I was a teenager when 9/11 happened. I remember the conversations in tutor time at school the following day. We, the students, were all in a state of disbelief: we’d never known anything like it before. Our teachers didn’t know what to say to us.
Thankfully, yesterday’s atrocity was on a comparatively small scale. The fact that this assailant wasn’t able to cause more damage shows us that our country is relatively safe. The security forces were ready.
Before I’d heard this news, I’d been discussing the various forms of possible apocalypse with an incredibly clever little boy. He loves puzzles and origami, hence why he’d signed up to my paper crafts club. He reads The New Scientist cover-to-cover every week. He seemed to enjoy scaring me with stories of Bird Flu, and a modern day disaster akin to the Bubonic Plague. He then obsesses about the idea of a meteorite hitting the oceans and causing an almighty tsunami. Finally, he completes his little apocalypse spiel with the inevitability of the The Andromeda–Milky Way collision. There’s nothing like the scientific fascinations of a twelve-year-old to give you some perspective. I remember being twelve, and first discovering the vast scale of all life, of all the universe, of the possibility of the multiverse. I suppose I’m reaching for the idea that yesterday was horrible, but it wasn’t apocalyptic. We shouldn’t let it scare us.
Of course, this is of no comfort to the grieving families.
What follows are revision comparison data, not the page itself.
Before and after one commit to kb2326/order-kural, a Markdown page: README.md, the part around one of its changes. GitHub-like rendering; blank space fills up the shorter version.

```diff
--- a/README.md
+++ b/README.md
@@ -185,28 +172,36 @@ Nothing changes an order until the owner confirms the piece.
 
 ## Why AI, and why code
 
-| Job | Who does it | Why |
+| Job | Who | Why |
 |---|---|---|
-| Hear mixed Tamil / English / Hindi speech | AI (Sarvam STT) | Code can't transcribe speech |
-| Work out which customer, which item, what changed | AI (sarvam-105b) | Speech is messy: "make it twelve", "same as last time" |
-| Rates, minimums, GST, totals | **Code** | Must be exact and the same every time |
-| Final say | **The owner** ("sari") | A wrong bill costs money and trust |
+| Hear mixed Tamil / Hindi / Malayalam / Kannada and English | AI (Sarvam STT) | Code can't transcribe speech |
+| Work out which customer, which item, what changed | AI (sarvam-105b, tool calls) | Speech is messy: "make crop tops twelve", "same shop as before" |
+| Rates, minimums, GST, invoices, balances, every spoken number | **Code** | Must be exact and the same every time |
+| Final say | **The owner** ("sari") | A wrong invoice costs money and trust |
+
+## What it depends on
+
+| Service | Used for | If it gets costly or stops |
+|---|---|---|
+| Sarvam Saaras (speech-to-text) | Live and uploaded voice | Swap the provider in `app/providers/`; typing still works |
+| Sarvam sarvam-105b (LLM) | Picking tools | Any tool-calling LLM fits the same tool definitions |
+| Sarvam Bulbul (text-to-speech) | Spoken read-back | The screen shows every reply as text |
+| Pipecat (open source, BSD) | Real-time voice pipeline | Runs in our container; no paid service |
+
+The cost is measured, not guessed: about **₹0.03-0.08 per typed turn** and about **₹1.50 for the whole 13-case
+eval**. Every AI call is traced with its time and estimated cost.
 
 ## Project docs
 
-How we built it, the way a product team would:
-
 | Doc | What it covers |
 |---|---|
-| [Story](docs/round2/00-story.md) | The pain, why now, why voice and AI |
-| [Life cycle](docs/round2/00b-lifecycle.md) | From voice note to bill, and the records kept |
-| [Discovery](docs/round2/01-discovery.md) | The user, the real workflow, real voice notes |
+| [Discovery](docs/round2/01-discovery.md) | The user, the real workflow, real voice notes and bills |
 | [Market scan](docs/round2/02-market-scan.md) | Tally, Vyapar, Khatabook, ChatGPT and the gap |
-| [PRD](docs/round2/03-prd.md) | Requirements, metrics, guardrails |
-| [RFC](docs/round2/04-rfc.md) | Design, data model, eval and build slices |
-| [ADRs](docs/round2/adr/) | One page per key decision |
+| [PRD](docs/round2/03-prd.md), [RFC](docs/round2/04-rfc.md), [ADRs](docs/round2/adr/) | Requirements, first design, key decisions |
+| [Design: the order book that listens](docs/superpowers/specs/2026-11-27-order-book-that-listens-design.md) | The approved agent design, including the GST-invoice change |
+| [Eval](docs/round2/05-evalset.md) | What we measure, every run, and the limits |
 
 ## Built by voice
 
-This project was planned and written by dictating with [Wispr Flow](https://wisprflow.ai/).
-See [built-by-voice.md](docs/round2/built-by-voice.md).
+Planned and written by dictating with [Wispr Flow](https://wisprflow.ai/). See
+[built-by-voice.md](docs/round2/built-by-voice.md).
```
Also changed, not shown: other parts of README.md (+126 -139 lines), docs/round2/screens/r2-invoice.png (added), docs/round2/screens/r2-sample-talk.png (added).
One loved one’s death, particularly in such horrible circumstances, can feel as cataclysmic as two galaxies smashing a hole in time and space. The human experience of grief can be that devastating.